:: Dataset entries

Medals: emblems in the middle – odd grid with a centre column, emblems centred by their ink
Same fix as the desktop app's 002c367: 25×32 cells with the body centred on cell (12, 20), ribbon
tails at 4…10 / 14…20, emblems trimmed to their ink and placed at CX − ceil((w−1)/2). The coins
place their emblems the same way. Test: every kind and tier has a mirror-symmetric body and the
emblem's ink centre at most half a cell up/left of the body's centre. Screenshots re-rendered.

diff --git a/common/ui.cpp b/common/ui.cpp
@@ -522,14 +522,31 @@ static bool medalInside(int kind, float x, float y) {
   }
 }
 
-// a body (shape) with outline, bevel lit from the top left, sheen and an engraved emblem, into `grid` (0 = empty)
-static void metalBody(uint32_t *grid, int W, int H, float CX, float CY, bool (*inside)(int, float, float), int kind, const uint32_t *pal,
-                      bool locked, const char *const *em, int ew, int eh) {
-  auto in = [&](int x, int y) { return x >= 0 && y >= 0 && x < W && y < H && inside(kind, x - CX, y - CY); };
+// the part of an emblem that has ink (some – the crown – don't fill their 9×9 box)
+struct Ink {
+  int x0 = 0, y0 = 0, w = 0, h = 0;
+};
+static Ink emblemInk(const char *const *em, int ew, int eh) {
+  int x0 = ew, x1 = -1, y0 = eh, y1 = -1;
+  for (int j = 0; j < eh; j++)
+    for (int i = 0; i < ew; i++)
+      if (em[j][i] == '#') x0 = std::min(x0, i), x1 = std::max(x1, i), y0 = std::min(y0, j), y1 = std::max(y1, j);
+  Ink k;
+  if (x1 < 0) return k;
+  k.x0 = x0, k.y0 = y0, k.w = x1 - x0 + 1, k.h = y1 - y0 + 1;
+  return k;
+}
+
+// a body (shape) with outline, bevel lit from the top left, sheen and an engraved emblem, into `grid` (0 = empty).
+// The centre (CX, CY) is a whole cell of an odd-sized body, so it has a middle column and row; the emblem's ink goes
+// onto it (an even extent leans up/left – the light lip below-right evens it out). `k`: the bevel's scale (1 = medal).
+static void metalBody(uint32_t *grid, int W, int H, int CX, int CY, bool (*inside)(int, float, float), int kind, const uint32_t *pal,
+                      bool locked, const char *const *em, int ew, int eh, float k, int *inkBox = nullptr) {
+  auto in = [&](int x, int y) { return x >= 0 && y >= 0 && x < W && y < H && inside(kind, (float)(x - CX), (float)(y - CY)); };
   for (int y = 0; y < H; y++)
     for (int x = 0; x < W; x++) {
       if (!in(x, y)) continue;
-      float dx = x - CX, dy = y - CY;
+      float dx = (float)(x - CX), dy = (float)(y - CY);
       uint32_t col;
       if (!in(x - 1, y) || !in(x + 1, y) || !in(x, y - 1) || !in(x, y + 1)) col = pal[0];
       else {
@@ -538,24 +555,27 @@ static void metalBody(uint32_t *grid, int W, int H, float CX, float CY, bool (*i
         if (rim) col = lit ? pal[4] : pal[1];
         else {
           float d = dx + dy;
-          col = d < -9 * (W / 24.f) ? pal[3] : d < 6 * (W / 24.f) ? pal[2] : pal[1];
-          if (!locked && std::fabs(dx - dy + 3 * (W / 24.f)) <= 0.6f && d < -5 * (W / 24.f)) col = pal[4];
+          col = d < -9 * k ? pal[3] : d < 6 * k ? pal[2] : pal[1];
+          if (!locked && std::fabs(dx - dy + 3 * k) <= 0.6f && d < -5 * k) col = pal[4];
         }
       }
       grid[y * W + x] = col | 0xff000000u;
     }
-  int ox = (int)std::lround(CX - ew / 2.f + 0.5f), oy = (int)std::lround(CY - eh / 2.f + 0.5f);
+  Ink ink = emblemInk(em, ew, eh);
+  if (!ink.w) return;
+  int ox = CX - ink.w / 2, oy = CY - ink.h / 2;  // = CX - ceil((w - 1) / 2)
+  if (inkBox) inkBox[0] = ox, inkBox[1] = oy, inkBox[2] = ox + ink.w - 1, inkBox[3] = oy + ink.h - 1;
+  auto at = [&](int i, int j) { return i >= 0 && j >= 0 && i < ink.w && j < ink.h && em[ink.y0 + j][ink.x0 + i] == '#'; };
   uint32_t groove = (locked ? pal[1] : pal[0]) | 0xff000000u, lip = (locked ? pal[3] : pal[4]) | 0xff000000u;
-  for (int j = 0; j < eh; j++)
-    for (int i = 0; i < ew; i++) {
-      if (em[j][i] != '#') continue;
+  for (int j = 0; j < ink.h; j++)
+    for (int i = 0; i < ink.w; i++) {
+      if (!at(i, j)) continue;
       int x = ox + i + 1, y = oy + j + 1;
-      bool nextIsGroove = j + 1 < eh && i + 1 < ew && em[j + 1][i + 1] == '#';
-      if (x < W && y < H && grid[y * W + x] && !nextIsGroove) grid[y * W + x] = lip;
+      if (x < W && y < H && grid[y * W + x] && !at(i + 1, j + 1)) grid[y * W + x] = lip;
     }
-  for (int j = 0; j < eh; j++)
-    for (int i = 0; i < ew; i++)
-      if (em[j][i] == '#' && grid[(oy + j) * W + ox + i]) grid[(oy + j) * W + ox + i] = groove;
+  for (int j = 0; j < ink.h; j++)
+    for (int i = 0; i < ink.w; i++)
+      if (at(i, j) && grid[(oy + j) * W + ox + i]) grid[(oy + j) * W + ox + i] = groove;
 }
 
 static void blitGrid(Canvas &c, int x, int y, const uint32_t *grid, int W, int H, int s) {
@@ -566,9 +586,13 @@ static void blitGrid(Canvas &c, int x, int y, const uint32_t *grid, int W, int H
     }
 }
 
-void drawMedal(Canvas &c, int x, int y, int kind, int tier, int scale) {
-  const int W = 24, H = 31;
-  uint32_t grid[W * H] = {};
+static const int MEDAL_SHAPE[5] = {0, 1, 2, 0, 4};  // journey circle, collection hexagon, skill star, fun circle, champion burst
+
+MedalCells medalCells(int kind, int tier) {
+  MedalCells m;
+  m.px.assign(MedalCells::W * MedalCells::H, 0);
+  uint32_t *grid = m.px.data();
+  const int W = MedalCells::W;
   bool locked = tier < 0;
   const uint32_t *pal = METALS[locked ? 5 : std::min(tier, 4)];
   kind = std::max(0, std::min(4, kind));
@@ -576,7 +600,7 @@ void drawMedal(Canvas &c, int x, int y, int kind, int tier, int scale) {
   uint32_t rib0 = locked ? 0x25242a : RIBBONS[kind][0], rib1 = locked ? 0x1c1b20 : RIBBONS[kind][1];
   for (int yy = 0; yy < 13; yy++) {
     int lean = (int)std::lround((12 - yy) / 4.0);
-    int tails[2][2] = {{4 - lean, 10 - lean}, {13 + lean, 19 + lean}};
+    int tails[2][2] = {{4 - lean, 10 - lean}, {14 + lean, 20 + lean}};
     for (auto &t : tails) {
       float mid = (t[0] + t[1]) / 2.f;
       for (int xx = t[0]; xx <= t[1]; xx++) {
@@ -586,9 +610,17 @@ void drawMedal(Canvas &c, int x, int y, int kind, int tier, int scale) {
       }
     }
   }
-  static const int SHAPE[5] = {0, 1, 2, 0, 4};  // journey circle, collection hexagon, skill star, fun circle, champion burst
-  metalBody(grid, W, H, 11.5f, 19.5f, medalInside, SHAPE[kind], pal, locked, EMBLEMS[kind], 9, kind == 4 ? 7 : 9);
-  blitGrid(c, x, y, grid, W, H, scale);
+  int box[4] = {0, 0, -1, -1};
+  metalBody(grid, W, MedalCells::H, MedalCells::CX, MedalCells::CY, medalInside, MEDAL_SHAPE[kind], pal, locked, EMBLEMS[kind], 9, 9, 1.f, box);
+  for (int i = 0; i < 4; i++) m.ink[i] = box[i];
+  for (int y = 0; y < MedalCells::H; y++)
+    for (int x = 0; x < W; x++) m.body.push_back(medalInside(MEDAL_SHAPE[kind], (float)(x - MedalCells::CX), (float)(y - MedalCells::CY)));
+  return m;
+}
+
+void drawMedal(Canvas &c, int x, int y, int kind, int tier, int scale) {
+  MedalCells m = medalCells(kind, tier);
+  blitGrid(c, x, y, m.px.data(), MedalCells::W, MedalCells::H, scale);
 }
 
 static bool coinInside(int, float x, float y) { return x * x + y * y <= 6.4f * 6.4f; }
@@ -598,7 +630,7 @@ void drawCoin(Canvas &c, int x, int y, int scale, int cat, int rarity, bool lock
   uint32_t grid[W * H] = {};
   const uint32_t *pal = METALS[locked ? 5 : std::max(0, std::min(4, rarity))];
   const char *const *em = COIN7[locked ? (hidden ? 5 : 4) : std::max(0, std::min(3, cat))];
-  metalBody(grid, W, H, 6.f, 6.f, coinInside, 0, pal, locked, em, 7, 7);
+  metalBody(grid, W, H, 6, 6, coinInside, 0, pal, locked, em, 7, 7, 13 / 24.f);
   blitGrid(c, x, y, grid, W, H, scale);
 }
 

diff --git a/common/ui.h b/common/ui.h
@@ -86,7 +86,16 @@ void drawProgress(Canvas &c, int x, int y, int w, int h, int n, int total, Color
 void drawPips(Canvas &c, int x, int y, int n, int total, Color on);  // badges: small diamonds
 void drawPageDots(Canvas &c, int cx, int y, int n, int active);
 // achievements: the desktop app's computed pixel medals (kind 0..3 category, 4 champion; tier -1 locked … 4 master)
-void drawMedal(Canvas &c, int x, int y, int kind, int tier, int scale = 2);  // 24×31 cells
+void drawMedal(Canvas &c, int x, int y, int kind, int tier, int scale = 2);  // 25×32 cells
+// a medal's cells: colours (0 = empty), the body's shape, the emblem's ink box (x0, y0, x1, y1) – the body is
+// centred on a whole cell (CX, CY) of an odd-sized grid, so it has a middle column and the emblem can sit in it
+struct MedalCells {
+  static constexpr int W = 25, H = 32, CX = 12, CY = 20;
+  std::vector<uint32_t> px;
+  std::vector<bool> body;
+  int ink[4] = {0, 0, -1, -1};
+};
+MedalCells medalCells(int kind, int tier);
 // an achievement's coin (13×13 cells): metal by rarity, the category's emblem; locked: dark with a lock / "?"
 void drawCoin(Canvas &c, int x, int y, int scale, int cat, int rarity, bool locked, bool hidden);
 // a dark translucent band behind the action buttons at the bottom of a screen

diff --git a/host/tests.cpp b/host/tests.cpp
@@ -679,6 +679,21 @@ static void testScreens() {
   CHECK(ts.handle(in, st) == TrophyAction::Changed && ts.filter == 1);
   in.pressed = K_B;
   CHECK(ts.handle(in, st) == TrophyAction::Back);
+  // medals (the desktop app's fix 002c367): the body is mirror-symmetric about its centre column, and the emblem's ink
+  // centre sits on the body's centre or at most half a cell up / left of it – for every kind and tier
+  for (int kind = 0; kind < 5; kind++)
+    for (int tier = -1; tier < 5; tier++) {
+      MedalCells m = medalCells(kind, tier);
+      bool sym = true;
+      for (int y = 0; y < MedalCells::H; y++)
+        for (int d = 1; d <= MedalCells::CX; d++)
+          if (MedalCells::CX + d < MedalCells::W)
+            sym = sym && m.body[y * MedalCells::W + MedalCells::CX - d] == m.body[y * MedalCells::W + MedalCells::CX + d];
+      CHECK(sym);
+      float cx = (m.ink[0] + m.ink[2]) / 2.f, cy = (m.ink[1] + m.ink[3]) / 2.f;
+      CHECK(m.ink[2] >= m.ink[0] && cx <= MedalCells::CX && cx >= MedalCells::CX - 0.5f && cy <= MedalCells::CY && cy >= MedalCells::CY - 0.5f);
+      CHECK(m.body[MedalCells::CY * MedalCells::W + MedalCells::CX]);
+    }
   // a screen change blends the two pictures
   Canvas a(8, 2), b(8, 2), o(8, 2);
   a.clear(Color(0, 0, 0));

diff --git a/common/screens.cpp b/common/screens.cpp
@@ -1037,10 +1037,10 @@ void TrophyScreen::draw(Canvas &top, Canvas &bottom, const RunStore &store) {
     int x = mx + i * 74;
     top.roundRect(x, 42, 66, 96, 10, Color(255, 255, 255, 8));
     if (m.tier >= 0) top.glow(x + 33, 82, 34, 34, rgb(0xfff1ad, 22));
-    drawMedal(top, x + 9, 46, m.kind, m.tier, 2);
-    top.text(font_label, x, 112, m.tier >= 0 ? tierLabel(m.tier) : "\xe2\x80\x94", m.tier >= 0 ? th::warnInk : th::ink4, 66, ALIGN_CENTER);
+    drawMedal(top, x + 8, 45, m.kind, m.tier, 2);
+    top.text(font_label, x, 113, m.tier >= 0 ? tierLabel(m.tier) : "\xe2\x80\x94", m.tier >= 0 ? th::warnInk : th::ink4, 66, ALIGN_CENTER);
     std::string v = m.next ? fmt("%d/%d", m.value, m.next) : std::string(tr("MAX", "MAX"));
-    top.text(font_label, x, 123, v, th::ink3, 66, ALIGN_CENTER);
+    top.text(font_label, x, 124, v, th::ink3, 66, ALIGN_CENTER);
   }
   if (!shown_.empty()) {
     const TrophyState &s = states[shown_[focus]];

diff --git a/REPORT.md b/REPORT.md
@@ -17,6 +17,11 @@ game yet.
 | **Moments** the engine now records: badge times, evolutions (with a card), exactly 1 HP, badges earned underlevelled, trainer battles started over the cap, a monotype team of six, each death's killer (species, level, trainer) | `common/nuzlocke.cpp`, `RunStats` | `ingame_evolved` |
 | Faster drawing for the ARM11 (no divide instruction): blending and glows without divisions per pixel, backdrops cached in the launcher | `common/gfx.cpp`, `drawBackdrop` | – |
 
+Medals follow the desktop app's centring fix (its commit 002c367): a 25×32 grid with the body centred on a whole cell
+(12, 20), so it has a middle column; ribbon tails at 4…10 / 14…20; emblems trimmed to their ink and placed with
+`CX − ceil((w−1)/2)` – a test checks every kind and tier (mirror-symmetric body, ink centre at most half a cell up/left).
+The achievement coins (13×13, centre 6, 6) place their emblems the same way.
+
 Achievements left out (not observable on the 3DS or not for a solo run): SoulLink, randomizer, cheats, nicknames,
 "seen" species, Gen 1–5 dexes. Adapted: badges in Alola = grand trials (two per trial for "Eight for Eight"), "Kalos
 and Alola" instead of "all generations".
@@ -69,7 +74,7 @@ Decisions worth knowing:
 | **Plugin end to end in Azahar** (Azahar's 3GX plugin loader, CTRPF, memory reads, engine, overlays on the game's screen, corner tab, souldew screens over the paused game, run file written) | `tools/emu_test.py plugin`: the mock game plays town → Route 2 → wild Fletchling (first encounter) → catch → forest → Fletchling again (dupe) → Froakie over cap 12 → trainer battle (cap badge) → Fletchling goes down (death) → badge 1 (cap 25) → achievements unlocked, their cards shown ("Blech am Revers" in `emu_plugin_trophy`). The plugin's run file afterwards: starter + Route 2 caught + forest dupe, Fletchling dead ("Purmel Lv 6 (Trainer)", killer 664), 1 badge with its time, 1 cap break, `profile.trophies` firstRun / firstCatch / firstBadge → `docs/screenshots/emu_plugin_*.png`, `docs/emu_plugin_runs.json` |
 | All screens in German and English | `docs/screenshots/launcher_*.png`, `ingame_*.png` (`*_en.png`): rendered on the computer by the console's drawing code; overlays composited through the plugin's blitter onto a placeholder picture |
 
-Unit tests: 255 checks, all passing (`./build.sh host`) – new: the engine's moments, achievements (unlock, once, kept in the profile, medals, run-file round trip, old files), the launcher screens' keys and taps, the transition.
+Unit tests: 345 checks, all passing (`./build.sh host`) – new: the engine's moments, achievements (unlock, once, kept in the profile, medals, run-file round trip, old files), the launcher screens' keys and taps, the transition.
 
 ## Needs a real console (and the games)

::::

Beginning at the line above with "m.ink[i] = box[i];" and finishing at the line with "static bool coinInside(int, float", return each line exactly and return nothing else.

+  for (int i = 0; i < 4; i++) m.ink[i] = box[i];
+  for (int y = 0; y < MedalCells::H; y++)
+    for (int x = 0; x < W; x++) m.body.push_back(medalInside(MEDAL_SHAPE[kind], (float)(x - MedalCells::CX), (float)(y - MedalCells::CY)));
+  return m;
+}
+
+void drawMedal(Canvas &c, int x, int y, int kind, int tier, int scale) {
+  MedalCells m = medalCells(kind, tier);
+  blitGrid(c, x, y, m.px.data(), MedalCells::W, MedalCells::H, scale);
 }
 
 static bool coinInside(int, float x, float y) { return x * x + y * y <= 6.4f * 6.4f; }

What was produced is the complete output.